 Table 4 demonstrates the beneficial results of adding a PAO within the specified viscosity range to a monovinylidene aromatic polymer. All compositions passed an initial screening criterion for sufficient tensile strength, exhibiting a percentage elongation at break value ("Elong") of at least about 10% (and preferably at least about 20%) as measured according to ISO 527-2. However, after the corn oil exposure and ESCR testing, Experimental compositions 5 through 10 show improved ESCR, as assessed by the improved retention of their elongation at break values ("ESCR 1% strain") and generally maintain or improve the Notched Izod Impact Resistance value, tensile strength at yield and Vicat. Regarding ESCR, after seven days immersion, the tensile bars of Experiments 5 through 10 exhibit at least 20% retention of elongation at break, with some having at least 30%, while the Experiments 1 through 4 and 11 not representing the present invention retain 13% or less of their original elongation.
 In a further set of experiments the physical properties of the compositions according to the present invention are shown. The Polybutadiene rubber is Diene 55 from Firestone. The blended PAO composition shown in Table 5 was the same 1:1 weight ratio blend of the two indicated components as shown in Table 2 prepared in advance by mixing. The process to make the resin is similar to example 1, except for variation in the total amount of nDM addition. In this example small variations were made to the nDM addition to obtain final products with similar slightly smaller rubber particle sizes and comparable melt flow rates. The final polymer compositions contained about 3.5 weight percent PAO, about 8.5 to 9.0 weight percent rubber, and the balance polystyrene, calculated based on the feed composition and conversion during polymerization.
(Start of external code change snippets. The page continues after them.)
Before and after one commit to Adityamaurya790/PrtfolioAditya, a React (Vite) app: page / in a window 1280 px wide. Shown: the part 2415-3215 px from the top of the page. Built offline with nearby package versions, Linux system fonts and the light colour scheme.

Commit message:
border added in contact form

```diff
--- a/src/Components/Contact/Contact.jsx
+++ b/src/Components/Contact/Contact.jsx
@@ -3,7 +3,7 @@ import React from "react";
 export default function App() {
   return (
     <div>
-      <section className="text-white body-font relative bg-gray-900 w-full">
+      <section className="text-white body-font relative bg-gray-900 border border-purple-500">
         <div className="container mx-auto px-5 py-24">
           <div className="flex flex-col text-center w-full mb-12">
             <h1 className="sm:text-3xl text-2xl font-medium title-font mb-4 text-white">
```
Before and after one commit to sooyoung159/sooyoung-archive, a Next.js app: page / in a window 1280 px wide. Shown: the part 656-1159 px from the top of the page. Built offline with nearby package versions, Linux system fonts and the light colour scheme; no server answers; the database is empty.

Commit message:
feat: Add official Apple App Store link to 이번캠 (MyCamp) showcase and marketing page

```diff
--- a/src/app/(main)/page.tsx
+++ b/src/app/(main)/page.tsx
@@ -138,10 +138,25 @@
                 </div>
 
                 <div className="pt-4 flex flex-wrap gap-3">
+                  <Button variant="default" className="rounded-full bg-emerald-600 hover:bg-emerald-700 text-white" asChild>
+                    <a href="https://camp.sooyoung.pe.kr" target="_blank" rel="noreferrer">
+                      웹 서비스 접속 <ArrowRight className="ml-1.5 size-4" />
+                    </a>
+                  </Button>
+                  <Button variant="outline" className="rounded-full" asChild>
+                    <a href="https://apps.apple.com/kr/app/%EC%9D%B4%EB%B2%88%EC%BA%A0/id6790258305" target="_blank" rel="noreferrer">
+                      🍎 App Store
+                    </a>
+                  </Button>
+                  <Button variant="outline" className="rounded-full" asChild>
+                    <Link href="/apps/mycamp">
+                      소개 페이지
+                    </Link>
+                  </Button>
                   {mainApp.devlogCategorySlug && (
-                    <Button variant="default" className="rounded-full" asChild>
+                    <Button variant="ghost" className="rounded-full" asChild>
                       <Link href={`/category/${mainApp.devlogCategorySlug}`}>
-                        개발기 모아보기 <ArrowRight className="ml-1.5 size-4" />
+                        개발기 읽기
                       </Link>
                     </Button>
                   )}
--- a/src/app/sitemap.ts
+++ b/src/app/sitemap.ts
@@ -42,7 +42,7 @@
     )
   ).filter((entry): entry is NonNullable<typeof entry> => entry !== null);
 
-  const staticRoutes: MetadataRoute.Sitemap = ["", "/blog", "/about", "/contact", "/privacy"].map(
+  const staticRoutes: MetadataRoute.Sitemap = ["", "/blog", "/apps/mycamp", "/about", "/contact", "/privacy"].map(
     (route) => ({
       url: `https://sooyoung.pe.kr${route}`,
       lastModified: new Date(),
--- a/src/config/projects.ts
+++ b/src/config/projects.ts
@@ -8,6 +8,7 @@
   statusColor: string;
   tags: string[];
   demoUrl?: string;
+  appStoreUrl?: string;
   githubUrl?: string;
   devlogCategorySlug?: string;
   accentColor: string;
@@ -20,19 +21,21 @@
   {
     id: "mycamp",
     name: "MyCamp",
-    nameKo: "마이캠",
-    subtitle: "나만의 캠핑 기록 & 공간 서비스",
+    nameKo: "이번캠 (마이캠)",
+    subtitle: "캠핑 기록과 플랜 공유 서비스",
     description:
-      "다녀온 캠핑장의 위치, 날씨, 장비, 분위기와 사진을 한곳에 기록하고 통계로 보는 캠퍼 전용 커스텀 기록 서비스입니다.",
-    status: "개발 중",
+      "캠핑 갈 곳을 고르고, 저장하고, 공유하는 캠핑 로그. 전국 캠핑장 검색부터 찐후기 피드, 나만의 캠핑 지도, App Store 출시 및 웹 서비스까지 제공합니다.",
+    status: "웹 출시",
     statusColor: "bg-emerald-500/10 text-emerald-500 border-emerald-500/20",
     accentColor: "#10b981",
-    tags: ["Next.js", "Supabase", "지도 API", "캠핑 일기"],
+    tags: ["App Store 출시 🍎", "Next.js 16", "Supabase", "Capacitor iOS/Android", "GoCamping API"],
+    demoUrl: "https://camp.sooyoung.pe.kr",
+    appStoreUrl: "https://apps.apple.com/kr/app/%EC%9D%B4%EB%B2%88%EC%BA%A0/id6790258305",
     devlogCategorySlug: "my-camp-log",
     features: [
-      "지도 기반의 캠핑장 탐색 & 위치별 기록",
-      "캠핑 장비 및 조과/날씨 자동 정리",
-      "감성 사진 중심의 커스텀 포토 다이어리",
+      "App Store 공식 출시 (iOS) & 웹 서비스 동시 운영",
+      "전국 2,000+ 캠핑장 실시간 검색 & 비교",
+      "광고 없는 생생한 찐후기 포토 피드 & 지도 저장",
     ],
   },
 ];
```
 The resulting products were tested according to the methods shown in Table 6 and the results shown in Table 7.
TABLE-US-00006 TABLE 5 Feed Compositions PAO Feed Composition Experiment 1 Experiments Polybutadiene rubber (wt %) 7.6 7.6 Ethylbenzene (wt %) 4 4 PAO - Spectrasyn 40/10 (wt %) 0 2.9 Styrene Balance Balance Mineral Oil (wt %) 2.9 0 Irganox 1076 (wt %) 0.1 0.1 Trigonox 22 (ppm) 120 120 nDM feed (ppm) 60 100 nDM total (ppm) 260 300
TABLE-US-00007 TABLE 6 Test methods Rubber Particle Size (RPS) Coulter Multisizer 30 μm Tensile Properties ASTM D-638 Notched Izod Impact Resistance ASTM D-256 Vicat Softening Temperature ASTM D-1525 (120° C./h)
TABLE-US-00008 TABLE 7 Test results Dyn Visc RPS n Δ n Δ Yield Δ Yield @40° C. mean Izod Izod Vicat Vicat Strength Strength Expt ESCR Additive cP μm J/m % ° C. % MPa % 12* WMO 2.0 181 99.4 17.9 13 Spectrasyn 40/10 124** 2.4 228 26 102.4 3 19.1 7 *Comparative Experiment -- not an example of the present invention **Calculated using Refutas method
 Although the invention has been described in considerable detail, this detail is for the purpose of illustration and is not to be construed as a limitation on the scope of the invention as described in the pending claims. All references identified above, and for purposes of U.S. patent practice, particularly all U.S. patents, allowed patent applications, and published patent applications identified above, are incorporated herein by reference.
Patent applications by Gilbert Bouquet, Gent BE
Patent applications by Styron Europe GmbH